(INSTRUCTIONS FOR THE TASK) Find the word "caption" in the records below. List each line containing it.

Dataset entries
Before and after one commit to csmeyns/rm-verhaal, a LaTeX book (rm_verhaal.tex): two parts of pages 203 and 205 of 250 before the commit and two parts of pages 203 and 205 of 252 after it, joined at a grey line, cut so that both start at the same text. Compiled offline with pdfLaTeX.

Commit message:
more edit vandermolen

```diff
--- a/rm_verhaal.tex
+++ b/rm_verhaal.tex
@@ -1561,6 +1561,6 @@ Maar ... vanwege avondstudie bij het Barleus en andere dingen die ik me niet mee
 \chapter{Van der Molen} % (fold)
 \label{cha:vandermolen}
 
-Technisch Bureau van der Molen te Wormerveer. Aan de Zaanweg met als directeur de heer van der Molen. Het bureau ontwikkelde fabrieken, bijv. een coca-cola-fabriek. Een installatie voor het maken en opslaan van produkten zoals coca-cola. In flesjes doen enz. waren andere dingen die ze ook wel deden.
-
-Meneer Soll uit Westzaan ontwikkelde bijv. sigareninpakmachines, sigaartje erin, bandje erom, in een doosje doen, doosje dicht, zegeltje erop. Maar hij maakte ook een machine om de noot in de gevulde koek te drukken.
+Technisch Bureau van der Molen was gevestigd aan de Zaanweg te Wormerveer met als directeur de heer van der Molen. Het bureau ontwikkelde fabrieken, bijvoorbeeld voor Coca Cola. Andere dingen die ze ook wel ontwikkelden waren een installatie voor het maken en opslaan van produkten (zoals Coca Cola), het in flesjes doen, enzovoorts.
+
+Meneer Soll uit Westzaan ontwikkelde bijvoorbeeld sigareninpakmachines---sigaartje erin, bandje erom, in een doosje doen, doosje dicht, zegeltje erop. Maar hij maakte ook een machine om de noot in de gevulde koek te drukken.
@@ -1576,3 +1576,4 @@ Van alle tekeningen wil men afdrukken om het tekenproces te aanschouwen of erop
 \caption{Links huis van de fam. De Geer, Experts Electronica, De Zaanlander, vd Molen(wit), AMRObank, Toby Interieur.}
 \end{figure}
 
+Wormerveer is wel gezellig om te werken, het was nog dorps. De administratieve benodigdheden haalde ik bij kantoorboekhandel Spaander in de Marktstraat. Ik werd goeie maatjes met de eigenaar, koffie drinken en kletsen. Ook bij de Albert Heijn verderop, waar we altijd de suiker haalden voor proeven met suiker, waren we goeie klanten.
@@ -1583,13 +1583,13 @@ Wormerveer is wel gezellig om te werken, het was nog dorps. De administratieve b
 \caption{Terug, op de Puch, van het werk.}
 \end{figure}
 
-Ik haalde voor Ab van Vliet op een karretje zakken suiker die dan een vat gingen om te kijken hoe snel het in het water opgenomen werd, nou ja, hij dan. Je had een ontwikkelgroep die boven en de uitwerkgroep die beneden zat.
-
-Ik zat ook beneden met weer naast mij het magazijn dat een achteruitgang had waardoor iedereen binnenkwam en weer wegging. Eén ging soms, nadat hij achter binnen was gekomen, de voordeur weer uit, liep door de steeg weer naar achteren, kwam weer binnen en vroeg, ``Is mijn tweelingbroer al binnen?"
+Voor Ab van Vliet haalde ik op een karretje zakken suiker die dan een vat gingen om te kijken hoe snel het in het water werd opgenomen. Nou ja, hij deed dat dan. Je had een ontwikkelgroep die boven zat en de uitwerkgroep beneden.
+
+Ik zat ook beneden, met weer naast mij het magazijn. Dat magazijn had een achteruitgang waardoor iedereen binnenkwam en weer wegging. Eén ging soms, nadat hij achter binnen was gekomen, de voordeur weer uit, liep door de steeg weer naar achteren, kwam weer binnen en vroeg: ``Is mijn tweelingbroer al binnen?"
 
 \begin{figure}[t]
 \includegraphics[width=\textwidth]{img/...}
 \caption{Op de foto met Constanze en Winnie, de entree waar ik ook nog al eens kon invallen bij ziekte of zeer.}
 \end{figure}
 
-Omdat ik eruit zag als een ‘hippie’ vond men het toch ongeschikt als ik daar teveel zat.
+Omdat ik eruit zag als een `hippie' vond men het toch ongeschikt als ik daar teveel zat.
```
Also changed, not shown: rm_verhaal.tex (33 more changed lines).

(WRITTEN RESPONSE)
 \caption{Links huis van de fam. De Geer, Experts Electronica, De Zaanlander, vd Molen(wit), AMRObank, Toby Interieur.}
 \caption{Terug, op de Puch, van het werk.}
 \caption{Op de foto met Constanze en Winnie, de entree waar ik ook nog al eens kon invallen bij ziekte of zeer.}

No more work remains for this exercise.